Empowering Women and Youth as Climate Advocates
Why do we believe that women and youth matter in climate adaptation and activism? We focus on women and youth because they represent neglected human capacity in Zangskar. Both women and youth face disproportionate effects from the impacts of climate change in Ladakh, albeit in slightly different ways.
Women and girls manage household food production and provide most of the household labor upon which Zangskari subsistence depends.
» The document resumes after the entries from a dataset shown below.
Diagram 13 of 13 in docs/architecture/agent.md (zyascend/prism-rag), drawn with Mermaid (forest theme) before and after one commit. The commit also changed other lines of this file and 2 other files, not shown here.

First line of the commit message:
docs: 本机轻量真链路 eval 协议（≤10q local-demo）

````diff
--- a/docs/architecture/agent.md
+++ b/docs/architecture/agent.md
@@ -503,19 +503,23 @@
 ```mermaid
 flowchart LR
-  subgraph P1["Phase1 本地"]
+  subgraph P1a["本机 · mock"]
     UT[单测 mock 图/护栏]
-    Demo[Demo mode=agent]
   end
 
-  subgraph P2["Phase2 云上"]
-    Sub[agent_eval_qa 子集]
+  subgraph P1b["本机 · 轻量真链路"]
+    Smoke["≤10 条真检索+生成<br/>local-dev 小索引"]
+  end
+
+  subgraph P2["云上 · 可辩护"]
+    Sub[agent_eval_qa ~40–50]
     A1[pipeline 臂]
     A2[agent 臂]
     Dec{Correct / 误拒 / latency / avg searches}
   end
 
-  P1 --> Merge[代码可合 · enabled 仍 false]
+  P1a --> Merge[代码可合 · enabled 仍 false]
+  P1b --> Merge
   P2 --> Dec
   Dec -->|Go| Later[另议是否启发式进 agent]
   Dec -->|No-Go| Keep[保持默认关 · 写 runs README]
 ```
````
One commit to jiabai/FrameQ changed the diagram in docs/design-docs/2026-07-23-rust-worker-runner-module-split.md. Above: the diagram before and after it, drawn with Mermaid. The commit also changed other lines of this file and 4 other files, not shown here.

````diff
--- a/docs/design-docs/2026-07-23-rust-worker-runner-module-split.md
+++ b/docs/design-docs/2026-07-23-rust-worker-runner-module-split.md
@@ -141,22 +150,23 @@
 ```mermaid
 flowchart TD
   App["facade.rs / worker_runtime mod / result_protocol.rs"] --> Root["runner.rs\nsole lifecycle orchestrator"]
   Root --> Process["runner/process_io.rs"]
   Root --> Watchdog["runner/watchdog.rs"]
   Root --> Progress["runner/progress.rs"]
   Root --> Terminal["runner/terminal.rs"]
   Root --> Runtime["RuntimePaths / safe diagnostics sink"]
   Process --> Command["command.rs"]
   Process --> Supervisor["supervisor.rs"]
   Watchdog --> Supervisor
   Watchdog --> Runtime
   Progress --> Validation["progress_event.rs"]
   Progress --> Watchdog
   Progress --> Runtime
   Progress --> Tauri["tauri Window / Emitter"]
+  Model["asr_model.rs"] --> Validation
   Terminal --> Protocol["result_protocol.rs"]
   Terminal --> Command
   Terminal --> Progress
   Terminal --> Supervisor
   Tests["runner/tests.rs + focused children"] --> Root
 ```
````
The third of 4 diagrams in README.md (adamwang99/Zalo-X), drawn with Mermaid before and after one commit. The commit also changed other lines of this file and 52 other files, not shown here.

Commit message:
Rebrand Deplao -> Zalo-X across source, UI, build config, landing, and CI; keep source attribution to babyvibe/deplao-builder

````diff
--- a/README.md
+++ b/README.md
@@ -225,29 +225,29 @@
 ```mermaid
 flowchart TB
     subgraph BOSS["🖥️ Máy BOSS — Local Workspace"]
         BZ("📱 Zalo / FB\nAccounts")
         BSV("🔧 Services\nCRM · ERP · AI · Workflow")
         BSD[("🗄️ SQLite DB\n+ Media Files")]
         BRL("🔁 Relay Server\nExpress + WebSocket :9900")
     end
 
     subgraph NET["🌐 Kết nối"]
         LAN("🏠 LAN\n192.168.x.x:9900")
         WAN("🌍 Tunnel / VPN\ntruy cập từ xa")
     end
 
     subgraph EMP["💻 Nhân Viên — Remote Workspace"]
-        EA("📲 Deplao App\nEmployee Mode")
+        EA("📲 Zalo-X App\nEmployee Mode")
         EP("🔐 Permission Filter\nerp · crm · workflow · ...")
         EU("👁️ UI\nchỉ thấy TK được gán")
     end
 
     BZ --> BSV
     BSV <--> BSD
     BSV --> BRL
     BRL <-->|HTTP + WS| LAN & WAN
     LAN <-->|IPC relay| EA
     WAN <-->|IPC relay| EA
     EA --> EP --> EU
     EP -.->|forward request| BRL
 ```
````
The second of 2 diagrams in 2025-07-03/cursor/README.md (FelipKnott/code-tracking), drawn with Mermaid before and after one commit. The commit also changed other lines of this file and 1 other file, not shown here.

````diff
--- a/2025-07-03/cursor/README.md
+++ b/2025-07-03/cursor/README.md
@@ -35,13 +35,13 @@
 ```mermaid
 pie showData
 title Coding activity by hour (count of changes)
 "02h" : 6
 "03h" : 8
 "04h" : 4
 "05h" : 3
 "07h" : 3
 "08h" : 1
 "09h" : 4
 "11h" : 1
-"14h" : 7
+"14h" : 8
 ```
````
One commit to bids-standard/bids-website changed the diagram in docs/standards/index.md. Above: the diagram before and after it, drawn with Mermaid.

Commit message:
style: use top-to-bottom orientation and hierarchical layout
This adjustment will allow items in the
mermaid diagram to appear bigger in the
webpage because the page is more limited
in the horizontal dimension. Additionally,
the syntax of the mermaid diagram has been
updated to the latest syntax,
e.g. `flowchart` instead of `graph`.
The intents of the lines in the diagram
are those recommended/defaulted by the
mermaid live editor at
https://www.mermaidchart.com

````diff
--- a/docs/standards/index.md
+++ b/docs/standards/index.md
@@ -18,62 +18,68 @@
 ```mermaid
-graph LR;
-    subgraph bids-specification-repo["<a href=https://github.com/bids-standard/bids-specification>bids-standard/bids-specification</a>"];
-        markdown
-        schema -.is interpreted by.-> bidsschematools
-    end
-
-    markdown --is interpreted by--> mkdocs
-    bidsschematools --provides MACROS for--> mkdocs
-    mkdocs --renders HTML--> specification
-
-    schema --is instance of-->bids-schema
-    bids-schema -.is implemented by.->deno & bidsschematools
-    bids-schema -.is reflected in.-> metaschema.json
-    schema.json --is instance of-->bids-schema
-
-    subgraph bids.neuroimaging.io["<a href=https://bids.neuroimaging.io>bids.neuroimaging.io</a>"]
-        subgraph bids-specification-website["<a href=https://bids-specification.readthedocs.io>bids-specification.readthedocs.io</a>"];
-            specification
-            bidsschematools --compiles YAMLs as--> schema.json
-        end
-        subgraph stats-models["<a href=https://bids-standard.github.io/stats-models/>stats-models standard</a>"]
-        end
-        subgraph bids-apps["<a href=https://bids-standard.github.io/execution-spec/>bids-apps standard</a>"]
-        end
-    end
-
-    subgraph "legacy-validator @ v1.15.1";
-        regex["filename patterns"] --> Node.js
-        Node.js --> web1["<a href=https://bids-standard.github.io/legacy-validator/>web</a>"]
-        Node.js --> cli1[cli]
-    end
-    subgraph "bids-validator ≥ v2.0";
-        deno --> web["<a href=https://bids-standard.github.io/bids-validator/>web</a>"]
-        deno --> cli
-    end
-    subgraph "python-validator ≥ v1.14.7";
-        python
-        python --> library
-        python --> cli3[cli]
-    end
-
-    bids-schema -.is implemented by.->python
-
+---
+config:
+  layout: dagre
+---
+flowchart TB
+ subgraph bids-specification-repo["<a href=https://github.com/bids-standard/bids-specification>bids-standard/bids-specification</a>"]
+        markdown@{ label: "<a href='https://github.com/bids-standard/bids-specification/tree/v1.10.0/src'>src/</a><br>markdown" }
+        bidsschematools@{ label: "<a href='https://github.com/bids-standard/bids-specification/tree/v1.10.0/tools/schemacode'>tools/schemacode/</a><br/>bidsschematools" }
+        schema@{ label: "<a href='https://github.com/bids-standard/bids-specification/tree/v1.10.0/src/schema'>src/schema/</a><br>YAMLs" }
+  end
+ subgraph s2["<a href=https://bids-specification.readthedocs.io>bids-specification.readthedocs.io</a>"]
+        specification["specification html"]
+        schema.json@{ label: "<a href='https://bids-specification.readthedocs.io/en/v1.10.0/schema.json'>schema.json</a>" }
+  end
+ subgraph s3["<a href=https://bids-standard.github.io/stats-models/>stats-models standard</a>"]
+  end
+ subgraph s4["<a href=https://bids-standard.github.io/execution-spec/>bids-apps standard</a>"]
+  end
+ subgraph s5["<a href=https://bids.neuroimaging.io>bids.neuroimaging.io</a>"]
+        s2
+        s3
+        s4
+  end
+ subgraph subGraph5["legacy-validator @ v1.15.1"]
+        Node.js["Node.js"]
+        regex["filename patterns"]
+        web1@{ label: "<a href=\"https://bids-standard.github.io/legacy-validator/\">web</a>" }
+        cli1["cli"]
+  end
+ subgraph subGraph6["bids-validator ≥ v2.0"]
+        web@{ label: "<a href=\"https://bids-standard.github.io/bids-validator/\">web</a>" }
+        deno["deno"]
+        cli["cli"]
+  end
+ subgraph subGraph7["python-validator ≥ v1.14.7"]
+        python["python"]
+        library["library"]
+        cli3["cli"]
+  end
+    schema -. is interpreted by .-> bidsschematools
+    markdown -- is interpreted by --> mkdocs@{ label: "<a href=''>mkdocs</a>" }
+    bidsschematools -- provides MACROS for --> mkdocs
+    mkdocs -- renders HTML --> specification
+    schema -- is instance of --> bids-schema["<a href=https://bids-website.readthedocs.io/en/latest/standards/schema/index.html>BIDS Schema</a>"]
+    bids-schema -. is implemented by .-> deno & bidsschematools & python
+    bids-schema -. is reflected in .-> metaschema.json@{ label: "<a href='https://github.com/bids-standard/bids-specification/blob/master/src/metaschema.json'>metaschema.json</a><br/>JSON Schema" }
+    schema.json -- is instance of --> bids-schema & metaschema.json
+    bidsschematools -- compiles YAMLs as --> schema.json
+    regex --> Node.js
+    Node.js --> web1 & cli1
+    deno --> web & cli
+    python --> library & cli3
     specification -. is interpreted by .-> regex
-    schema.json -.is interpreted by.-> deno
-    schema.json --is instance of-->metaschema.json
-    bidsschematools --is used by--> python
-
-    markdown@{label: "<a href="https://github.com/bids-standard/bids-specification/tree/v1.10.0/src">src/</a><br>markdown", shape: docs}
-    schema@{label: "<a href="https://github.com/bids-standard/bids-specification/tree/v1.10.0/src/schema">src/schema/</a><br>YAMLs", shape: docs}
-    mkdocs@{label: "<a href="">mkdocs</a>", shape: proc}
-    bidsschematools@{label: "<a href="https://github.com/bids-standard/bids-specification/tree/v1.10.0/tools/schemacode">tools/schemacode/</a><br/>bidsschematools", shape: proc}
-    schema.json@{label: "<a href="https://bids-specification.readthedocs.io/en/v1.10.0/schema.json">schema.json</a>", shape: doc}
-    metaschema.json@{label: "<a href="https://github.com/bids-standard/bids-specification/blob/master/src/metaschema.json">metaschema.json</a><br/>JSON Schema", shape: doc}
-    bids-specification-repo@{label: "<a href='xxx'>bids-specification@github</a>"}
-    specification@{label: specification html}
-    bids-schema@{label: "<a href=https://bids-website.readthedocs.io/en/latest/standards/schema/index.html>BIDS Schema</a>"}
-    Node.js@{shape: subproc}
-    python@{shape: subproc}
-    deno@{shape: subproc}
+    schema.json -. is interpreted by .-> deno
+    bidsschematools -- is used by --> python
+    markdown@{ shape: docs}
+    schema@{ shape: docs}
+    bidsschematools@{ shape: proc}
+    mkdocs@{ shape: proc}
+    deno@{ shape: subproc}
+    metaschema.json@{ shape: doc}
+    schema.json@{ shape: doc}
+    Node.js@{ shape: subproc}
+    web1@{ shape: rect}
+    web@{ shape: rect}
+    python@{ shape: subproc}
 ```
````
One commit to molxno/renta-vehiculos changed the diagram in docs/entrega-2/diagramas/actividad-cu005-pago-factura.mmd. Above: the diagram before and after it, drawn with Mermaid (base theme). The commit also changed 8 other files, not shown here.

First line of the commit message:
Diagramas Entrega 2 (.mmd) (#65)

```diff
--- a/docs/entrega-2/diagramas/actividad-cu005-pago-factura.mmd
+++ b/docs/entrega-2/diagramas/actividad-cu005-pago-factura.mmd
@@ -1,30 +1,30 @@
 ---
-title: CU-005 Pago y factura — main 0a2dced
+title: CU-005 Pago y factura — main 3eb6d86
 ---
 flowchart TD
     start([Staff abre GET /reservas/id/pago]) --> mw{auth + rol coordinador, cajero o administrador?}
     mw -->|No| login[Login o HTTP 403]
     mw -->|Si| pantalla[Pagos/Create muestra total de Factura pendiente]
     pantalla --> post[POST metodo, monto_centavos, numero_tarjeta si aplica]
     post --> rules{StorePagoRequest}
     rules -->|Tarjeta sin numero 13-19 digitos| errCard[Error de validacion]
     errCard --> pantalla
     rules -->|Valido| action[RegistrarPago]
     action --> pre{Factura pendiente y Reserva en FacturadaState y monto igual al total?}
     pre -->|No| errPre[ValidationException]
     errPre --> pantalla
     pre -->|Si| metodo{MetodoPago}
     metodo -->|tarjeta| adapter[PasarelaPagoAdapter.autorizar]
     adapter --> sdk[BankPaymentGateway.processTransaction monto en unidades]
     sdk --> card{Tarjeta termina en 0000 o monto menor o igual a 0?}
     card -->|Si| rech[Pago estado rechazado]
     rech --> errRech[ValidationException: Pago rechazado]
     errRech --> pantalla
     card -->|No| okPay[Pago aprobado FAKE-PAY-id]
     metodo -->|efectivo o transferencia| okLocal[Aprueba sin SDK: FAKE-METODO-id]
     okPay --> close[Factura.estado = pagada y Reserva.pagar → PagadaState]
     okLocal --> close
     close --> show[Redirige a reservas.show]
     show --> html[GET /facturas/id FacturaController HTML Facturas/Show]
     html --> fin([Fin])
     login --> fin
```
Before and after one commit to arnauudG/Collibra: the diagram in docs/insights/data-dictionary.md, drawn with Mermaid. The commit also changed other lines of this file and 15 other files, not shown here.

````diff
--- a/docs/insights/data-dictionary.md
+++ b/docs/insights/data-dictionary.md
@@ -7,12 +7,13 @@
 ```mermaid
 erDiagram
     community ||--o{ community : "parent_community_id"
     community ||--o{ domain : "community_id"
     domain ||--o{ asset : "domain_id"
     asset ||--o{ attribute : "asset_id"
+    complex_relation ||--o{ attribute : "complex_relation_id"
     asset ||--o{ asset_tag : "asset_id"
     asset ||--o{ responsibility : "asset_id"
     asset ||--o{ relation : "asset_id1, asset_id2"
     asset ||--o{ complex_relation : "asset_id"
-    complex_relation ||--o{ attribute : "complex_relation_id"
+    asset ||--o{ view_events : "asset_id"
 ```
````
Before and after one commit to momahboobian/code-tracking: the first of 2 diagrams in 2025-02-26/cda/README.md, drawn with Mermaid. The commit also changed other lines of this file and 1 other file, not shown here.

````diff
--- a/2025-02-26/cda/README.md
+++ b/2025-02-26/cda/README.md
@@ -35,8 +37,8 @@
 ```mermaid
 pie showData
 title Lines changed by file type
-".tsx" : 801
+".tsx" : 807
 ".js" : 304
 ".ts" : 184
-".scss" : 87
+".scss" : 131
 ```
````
Indeed, women are now the primary rural workers in an economy that favors male and youth out-migration from villages to urban centers.
Women and youth do a majority of the childcare, inculcating the next generation with critical lessons around stewarding the landscape and all of its resources––human, animal, vegetable, mineral.
Women and girls do a majority of the watering of fields creating the intricate patterns of water channels to minimize soil erosion and ensure every seedling gets water.
Women, girls, and youth remaining in the village do most of the summer weeding, as well as the fall harvest of peas, wheat, barley, and alfalfa.
Women also manage the threshing and winnowing of barley and wheat, by hand with the help of yaks and dzo (cow-yak crossbreed).
While use of mechanical threshers is growing, many villagers can’t afford them or prefer threshing by hand as the fodder produced by machines causes cows painful choking and suffering
Women do most of the food processing such as washing the barley, wheat, and peas after they are threshed and winnowed.
Women roast the barley and peas that are made into tsampa (roasted barley flour), sran phye (roasted pea flour), two staples of local Zangskari diet.
Women bake the breads that fuel community rituals, gatherings, and celebrations throughout the year and solidify communal solidarity and collaboration in this unforgiving landscape.
Girls and youth are the primary herders of sheep, goats, and dzo that are crucial to the local diet of milk, butter, and meat.
It is women and girls who live at the high pasture huts all summer milking the dzo and cows, and processing milk into yoghurt and butter for winter consumption, especially during the 6 month winter when only limited food stocks are imported from outside Zangskar.
Youth are increasingly attending school away from their home villages, which prepares them for highly coveted jobs in non-agricultural sectors but can deprive them of critical agricultural knowledges that were handed down for generations.
Climate Z will empower women and youth to be recognized for the valuable contributions they make to society, sustainability, and food security. It will highlight the health, sustainability, and social benefits of local food production and awareness of climate change mitigation and adaptation.
Women already fulfill Buddhist ideals of generosity and compassion in local society, yet they can be further empowered as stewards of the land resources to which they have equal rights as men.
Both women and youth are neglected within an Indian political culture where men hold predominant authority over land, women, and children. Climate Z envisions women and youth as environmental stewards who are actively building the future they hope to create.